[[ EXTRACTED INFORMATION, beginning ]]
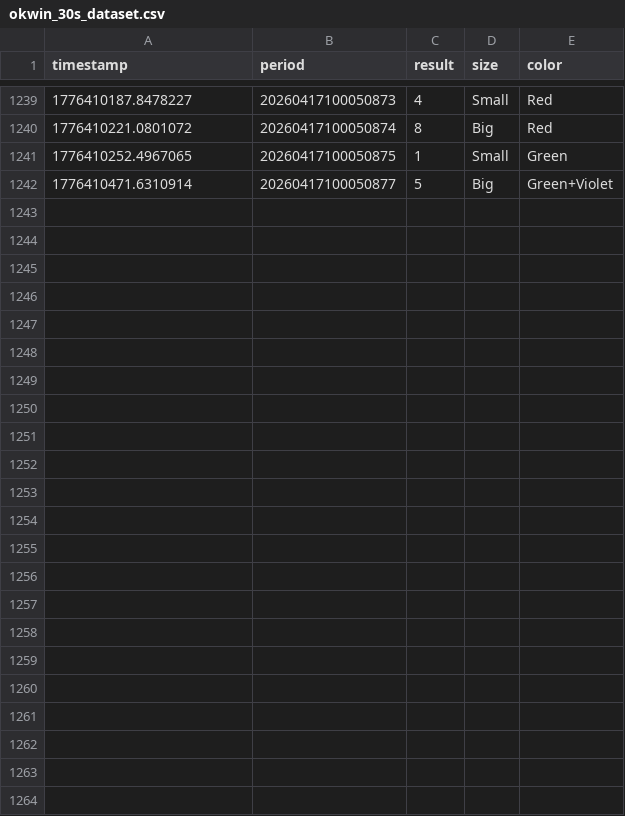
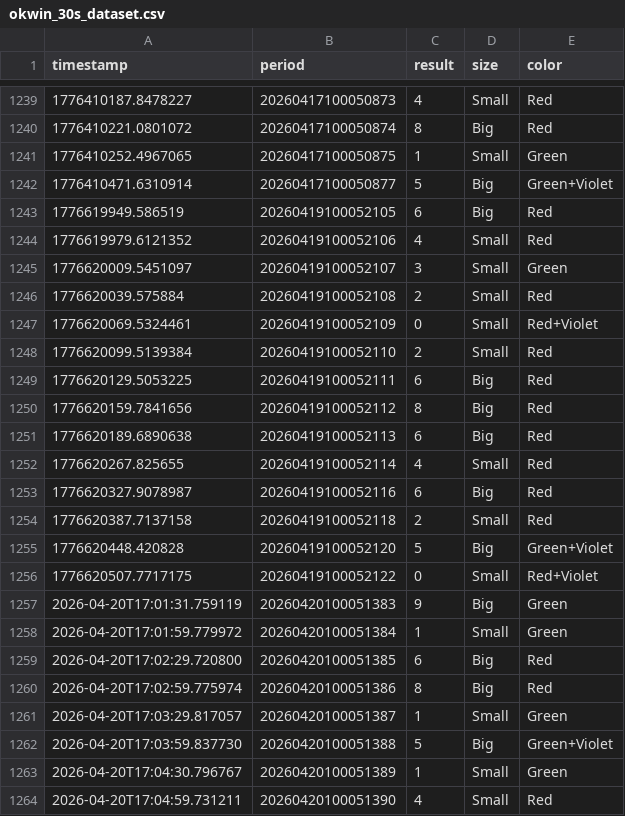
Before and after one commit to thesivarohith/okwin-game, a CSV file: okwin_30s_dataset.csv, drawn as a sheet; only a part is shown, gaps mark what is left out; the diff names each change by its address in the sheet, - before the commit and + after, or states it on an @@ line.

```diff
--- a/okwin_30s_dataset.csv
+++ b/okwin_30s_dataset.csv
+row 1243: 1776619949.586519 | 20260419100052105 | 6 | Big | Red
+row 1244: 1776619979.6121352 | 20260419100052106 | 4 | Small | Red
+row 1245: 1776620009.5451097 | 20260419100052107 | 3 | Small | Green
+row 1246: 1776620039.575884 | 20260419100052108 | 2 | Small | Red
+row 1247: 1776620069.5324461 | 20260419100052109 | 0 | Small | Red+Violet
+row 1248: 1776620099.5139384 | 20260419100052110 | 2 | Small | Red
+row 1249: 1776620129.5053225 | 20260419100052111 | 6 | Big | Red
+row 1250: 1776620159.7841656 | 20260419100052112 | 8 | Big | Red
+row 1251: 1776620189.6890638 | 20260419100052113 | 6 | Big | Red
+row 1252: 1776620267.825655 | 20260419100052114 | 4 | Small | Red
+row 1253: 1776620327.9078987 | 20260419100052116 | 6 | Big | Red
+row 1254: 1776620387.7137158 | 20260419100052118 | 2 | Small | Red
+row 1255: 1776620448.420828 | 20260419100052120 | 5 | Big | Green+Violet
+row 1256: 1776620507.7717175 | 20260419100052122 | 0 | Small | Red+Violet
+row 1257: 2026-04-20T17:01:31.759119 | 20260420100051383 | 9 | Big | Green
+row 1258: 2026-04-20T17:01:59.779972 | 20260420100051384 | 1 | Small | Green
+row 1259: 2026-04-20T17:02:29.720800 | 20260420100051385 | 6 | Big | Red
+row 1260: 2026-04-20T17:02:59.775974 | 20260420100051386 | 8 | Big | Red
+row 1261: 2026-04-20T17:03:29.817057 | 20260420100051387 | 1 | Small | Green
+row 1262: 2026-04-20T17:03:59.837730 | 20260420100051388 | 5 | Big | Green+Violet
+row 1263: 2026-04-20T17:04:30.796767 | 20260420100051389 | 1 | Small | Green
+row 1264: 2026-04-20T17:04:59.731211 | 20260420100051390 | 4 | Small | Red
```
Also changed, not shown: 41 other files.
[[ EXTRACTED INFORMATION, end ]]
■ PROBLEM DESCRIPTION ■
Return the preceding entries exactly, each word as given, but leave out any picture.

■ SOLUTION FOR THIS TASK ■
Before and after one commit to thesivarohith/okwin-game, a CSV file: okwin_30s_dataset.csv, drawn as a sheet; only a part is shown, gaps mark what is left out; the diff names each change by its address in the sheet, - before the commit and + after, or states it on an @@ line.

```diff
--- a/okwin_30s_dataset.csv
+++ b/okwin_30s_dataset.csv
+row 1243: 1776619949.586519 | 20260419100052105 | 6 | Big | Red
+row 1244: 1776619979.6121352 | 20260419100052106 | 4 | Small | Red
+row 1245: 1776620009.5451097 | 20260419100052107 | 3 | Small | Green
+row 1246: 1776620039.575884 | 20260419100052108 | 2 | Small | Red
+row 1247: 1776620069.5324461 | 20260419100052109 | 0 | Small | Red+Violet
+row 1248: 1776620099.5139384 | 20260419100052110 | 2 | Small | Red
+row 1249: 1776620129.5053225 | 20260419100052111 | 6 | Big | Red
+row 1250: 1776620159.7841656 | 20260419100052112 | 8 | Big | Red
+row 1251: 1776620189.6890638 | 20260419100052113 | 6 | Big | Red
+row 1252: 1776620267.825655 | 20260419100052114 | 4 | Small | Red
+row 1253: 1776620327.9078987 | 20260419100052116 | 6 | Big | Red
+row 1254: 1776620387.7137158 | 20260419100052118 | 2 | Small | Red
+row 1255: 1776620448.420828 | 20260419100052120 | 5 | Big | Green+Violet
+row 1256: 1776620507.7717175 | 20260419100052122 | 0 | Small | Red+Violet
+row 1257: 2026-04-20T17:01:31.759119 | 20260420100051383 | 9 | Big | Green
+row 1258: 2026-04-20T17:01:59.779972 | 20260420100051384 | 1 | Small | Green
+row 1259: 2026-04-20T17:02:29.720800 | 20260420100051385 | 6 | Big | Red
+row 1260: 2026-04-20T17:02:59.775974 | 20260420100051386 | 8 | Big | Red
+row 1261: 2026-04-20T17:03:29.817057 | 20260420100051387 | 1 | Small | Green
+row 1262: 2026-04-20T17:03:59.837730 | 20260420100051388 | 5 | Big | Green+Violet
+row 1263: 2026-04-20T17:04:30.796767 | 20260420100051389 | 1 | Small | Green
+row 1264: 2026-04-20T17:04:59.731211 | 20260420100051390 | 4 | Small | Red
```
Also changed, not shown: 41 other files.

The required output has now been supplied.